╭─ Records for processing

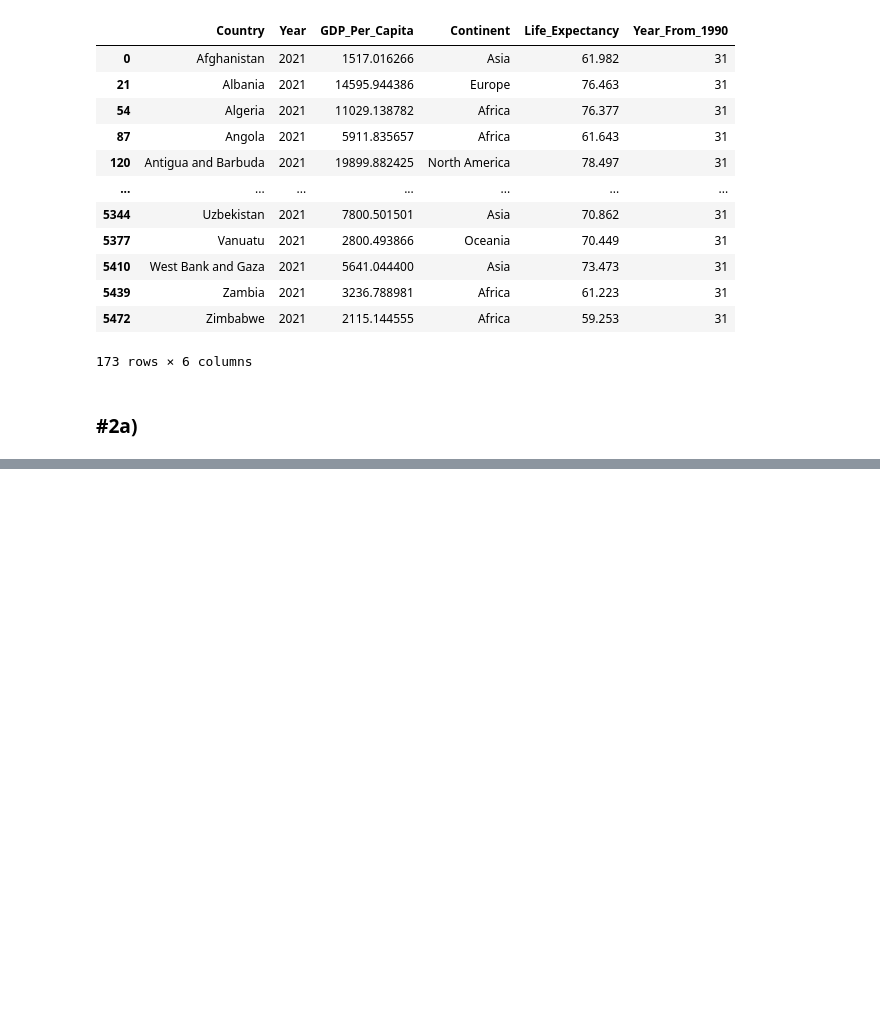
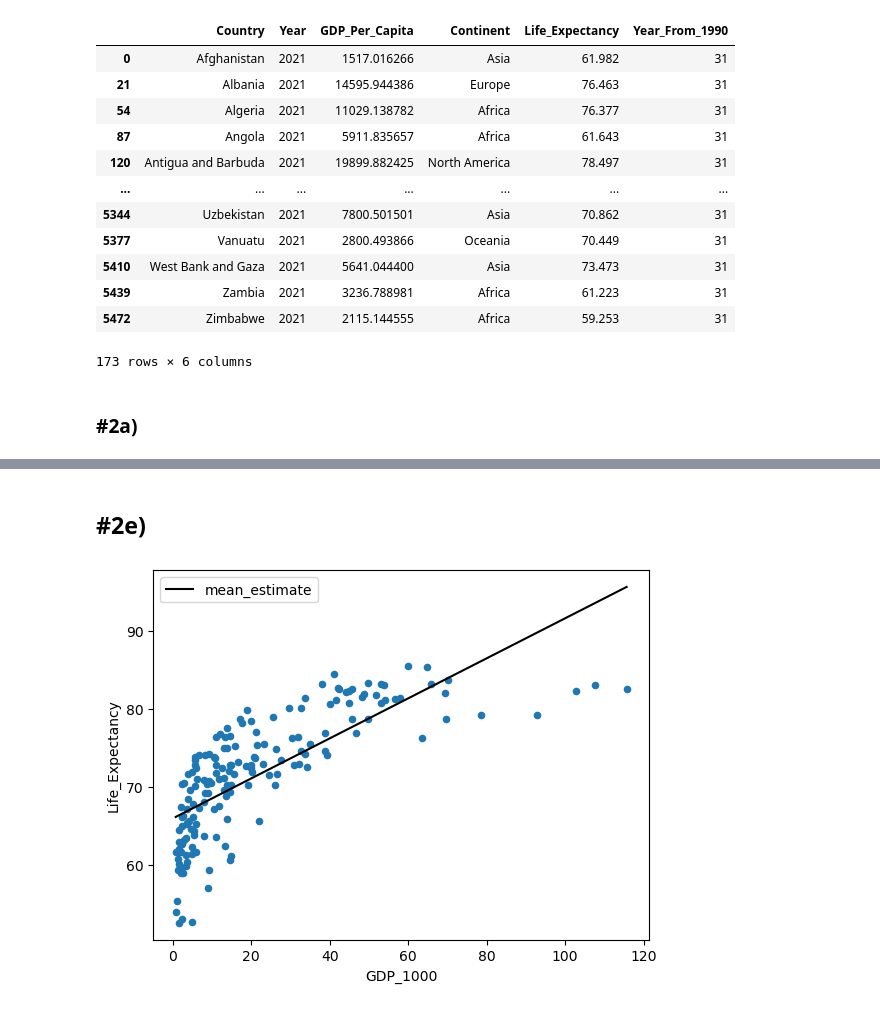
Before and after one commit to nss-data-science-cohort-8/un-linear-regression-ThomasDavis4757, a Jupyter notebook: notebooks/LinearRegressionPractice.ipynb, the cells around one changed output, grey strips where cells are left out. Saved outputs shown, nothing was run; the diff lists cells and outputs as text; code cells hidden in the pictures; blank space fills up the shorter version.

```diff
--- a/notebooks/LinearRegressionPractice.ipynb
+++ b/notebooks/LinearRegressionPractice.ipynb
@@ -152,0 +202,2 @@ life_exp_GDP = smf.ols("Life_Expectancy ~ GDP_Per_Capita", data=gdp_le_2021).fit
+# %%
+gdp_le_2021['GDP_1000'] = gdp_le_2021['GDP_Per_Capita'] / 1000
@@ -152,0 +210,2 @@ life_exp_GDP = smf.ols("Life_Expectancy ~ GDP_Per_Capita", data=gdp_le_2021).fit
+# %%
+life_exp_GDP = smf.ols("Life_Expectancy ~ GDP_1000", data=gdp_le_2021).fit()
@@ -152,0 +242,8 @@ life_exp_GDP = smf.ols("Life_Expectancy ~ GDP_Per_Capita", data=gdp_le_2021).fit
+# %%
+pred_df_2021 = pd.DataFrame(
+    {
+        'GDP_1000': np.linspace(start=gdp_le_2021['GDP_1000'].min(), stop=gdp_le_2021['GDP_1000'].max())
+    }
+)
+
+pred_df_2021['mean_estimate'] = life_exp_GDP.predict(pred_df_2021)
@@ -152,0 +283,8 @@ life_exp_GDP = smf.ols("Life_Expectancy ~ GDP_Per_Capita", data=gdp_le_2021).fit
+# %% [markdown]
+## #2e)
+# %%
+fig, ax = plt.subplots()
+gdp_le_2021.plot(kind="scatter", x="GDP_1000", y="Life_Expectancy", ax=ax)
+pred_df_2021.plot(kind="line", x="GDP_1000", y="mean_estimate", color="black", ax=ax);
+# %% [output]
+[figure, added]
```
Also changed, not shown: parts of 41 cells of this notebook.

╰─
╭─ Records for processing

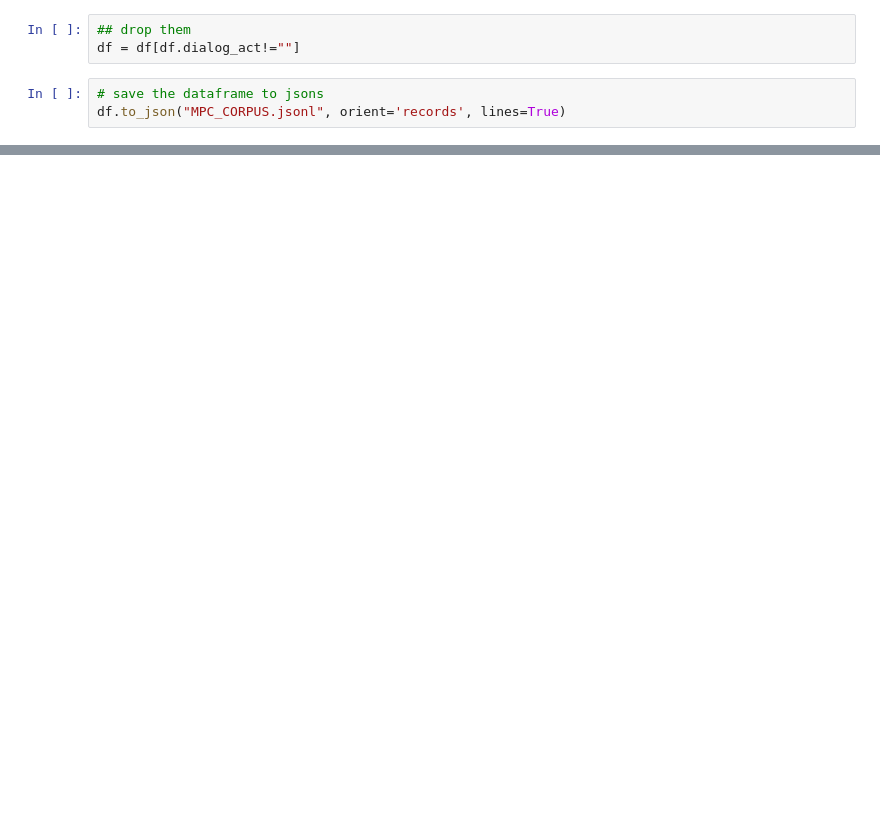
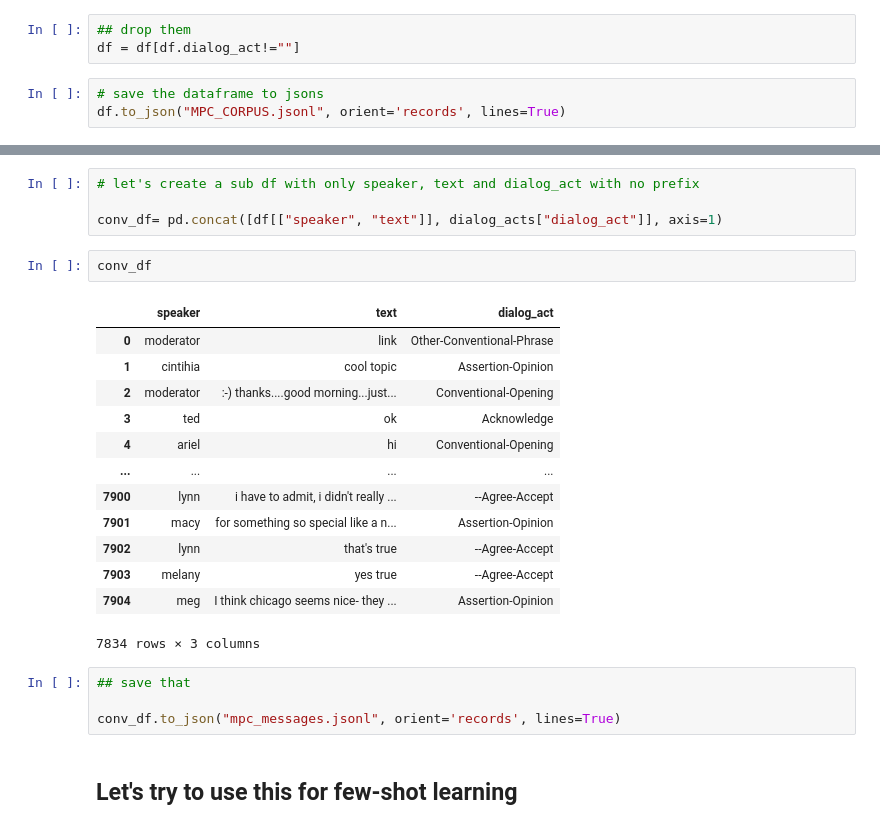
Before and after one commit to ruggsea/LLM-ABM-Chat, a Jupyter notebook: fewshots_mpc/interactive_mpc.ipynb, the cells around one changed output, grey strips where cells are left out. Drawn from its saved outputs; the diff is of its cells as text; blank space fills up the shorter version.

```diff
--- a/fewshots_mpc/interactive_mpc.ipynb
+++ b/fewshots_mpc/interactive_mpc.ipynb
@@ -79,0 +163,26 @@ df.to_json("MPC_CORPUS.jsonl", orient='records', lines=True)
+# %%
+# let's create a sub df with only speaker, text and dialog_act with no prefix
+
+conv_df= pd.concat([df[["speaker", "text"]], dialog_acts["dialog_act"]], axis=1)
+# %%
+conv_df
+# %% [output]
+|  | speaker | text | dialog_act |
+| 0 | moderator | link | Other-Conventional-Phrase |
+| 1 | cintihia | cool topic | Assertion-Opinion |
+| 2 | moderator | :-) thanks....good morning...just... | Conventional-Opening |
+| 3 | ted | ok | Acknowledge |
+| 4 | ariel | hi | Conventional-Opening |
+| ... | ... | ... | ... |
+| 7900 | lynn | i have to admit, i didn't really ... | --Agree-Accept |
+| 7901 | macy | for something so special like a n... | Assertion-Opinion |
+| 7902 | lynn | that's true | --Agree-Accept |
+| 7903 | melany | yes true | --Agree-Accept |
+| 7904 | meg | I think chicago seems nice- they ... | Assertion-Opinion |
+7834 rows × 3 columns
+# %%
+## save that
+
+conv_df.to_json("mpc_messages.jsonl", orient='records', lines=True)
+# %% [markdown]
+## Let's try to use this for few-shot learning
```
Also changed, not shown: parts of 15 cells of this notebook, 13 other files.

╰─
╭─ Records for processing

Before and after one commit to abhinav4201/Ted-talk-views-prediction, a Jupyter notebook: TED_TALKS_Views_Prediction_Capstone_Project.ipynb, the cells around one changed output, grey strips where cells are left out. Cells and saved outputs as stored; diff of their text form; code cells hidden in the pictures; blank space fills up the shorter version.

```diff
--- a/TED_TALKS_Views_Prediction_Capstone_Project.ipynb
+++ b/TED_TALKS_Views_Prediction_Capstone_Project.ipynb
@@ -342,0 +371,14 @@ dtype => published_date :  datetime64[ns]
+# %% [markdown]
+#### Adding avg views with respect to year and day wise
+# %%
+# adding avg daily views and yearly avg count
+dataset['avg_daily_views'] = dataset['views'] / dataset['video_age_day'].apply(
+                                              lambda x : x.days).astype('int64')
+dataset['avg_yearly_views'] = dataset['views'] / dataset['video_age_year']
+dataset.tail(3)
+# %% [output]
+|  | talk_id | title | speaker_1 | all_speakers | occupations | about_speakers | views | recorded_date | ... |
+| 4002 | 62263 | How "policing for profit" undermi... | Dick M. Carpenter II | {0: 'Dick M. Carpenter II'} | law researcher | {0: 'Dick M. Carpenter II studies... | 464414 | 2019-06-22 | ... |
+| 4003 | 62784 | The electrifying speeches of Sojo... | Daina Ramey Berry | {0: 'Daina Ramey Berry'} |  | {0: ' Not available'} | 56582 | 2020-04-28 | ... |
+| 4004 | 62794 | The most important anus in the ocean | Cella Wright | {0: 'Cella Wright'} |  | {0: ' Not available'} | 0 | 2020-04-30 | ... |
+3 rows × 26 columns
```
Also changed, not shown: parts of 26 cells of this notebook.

╰─

Exercise goal: Begin with the line that has "notebook: notebooks/LinearRegressionPractice.ipynb, the" in the listing above and end after the line that has "Also changed, not shown: parts of 41"; output those lines exactly.

Answer:
Before and after one commit to nss-data-science-cohort-8/un-linear-regression-ThomasDavis4757, a Jupyter notebook: notebooks/LinearRegressionPractice.ipynb, the cells around one changed output, grey strips where cells are left out. Saved outputs shown, nothing was run; the diff lists cells and outputs as text; code cells hidden in the pictures; blank space fills up the shorter version.

```diff
--- a/notebooks/LinearRegressionPractice.ipynb
+++ b/notebooks/LinearRegressionPractice.ipynb
@@ -152,0 +202,2 @@ life_exp_GDP = smf.ols("Life_Expectancy ~ GDP_Per_Capita", data=gdp_le_2021).fit
+# %%
+gdp_le_2021['GDP_1000'] = gdp_le_2021['GDP_Per_Capita'] / 1000
@@ -152,0 +210,2 @@ life_exp_GDP = smf.ols("Life_Expectancy ~ GDP_Per_Capita", data=gdp_le_2021).fit
+# %%
+life_exp_GDP = smf.ols("Life_Expectancy ~ GDP_1000", data=gdp_le_2021).fit()
@@ -152,0 +242,8 @@ life_exp_GDP = smf.ols("Life_Expectancy ~ GDP_Per_Capita", data=gdp_le_2021).fit
+# %%
+pred_df_2021 = pd.DataFrame(
+    {
+        'GDP_1000': np.linspace(start=gdp_le_2021['GDP_1000'].min(), stop=gdp_le_2021['GDP_1000'].max())
+    }
+)
+
+pred_df_2021['mean_estimate'] = life_exp_GDP.predict(pred_df_2021)
@@ -152,0 +283,8 @@ life_exp_GDP = smf.ols("Life_Expectancy ~ GDP_Per_Capita", data=gdp_le_2021).fit
+# %% [markdown]
+## #2e)
+# %%
+fig, ax = plt.subplots()
+gdp_le_2021.plot(kind="scatter", x="GDP_1000", y="Life_Expectancy", ax=ax)
+pred_df_2021.plot(kind="line", x="GDP_1000", y="mean_estimate", color="black", ax=ax);
+# %% [output]
+[figure, added]
```
Also changed, not shown: parts of 41 cells of this notebook.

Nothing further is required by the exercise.